(Data for analysis begins)
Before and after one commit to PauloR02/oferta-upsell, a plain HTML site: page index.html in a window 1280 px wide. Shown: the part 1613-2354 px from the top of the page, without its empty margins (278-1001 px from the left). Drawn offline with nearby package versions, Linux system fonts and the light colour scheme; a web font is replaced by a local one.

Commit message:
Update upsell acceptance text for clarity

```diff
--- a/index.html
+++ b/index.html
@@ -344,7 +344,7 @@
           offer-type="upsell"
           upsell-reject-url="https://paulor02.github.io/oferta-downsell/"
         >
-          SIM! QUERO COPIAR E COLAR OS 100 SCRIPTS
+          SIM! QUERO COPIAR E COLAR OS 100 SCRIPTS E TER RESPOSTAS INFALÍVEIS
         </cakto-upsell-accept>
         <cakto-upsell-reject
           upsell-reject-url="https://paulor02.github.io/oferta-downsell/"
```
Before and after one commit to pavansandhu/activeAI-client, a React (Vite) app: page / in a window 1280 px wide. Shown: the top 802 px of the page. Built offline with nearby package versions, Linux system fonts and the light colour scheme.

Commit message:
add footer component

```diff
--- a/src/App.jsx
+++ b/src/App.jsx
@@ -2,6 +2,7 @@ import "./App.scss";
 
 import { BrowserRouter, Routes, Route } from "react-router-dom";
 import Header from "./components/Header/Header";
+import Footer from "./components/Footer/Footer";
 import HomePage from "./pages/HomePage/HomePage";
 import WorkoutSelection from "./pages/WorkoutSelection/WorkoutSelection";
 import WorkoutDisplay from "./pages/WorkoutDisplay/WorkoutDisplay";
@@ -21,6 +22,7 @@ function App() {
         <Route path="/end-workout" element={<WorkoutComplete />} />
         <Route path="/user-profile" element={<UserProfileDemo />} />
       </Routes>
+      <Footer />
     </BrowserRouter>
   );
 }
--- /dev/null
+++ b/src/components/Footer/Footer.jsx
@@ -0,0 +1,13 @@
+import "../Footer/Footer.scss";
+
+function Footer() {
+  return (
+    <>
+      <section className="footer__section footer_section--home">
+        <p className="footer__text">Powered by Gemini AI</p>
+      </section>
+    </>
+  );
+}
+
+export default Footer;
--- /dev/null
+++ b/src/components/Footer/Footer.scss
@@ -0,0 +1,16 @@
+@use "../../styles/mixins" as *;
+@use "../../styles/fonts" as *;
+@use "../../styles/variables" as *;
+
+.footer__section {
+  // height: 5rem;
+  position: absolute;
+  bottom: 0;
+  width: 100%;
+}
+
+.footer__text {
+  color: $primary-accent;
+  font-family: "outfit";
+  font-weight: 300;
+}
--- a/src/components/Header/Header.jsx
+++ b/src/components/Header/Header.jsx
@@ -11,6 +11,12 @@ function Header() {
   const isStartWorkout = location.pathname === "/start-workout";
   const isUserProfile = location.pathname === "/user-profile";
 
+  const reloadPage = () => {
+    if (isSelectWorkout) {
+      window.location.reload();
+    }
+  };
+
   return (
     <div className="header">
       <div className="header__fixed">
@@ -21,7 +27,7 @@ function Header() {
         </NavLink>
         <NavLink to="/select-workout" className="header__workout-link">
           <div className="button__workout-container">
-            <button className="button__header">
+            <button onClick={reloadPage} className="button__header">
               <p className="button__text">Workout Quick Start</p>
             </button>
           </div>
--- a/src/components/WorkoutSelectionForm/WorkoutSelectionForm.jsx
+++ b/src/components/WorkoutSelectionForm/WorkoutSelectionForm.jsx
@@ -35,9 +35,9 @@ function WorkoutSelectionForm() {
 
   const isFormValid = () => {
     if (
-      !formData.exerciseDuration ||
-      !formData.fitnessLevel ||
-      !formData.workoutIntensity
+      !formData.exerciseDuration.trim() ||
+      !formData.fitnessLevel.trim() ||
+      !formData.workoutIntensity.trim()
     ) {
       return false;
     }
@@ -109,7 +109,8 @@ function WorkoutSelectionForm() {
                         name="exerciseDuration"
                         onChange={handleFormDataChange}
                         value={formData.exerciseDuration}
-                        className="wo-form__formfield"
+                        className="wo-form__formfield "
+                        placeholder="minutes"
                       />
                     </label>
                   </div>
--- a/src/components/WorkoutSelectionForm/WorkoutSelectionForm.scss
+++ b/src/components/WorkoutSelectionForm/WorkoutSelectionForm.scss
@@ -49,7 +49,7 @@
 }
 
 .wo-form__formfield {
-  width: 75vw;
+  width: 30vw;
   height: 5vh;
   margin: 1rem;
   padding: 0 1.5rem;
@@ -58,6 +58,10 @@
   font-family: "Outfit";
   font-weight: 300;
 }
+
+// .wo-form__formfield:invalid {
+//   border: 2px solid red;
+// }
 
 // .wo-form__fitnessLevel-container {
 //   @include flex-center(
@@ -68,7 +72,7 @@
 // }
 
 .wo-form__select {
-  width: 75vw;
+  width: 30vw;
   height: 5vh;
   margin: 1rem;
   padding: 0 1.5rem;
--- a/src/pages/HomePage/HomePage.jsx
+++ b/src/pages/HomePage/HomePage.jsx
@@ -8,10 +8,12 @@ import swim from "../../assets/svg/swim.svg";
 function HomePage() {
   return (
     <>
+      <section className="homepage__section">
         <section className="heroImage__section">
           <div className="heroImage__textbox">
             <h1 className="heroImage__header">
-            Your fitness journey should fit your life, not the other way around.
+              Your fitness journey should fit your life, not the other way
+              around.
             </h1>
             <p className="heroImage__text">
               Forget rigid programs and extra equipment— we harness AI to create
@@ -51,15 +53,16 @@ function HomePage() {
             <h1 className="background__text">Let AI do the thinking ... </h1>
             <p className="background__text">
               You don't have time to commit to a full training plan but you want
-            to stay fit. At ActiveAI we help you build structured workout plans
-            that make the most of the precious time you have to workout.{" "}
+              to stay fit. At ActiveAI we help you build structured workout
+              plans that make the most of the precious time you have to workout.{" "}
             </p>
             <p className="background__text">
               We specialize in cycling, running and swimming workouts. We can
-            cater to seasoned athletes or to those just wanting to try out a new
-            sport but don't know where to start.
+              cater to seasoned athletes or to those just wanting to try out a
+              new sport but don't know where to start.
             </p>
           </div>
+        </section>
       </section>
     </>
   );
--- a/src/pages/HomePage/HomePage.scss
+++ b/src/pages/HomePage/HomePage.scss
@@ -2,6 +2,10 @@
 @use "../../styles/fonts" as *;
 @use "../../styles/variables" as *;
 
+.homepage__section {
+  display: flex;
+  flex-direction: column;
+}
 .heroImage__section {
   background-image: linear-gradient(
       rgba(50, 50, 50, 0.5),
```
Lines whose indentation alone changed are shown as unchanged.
(Data for analysis ends)
Instructions to follow: Which lines in the records contain the word "import"? Copy each one.

Response for this exercise:
@@ -2,6 +2,7 @@ import "./App.scss";
 import { BrowserRouter, Routes, Route } from "react-router-dom";
 import Header from "./components/Header/Header";
+import Footer from "./components/Footer/Footer";
 import HomePage from "./pages/HomePage/HomePage";
 import WorkoutSelection from "./pages/WorkoutSelection/WorkoutSelection";
 import WorkoutDisplay from "./pages/WorkoutDisplay/WorkoutDisplay";
+import "../Footer/Footer.scss";
@@ -8,10 +8,12 @@ import swim from "../../assets/svg/swim.svg";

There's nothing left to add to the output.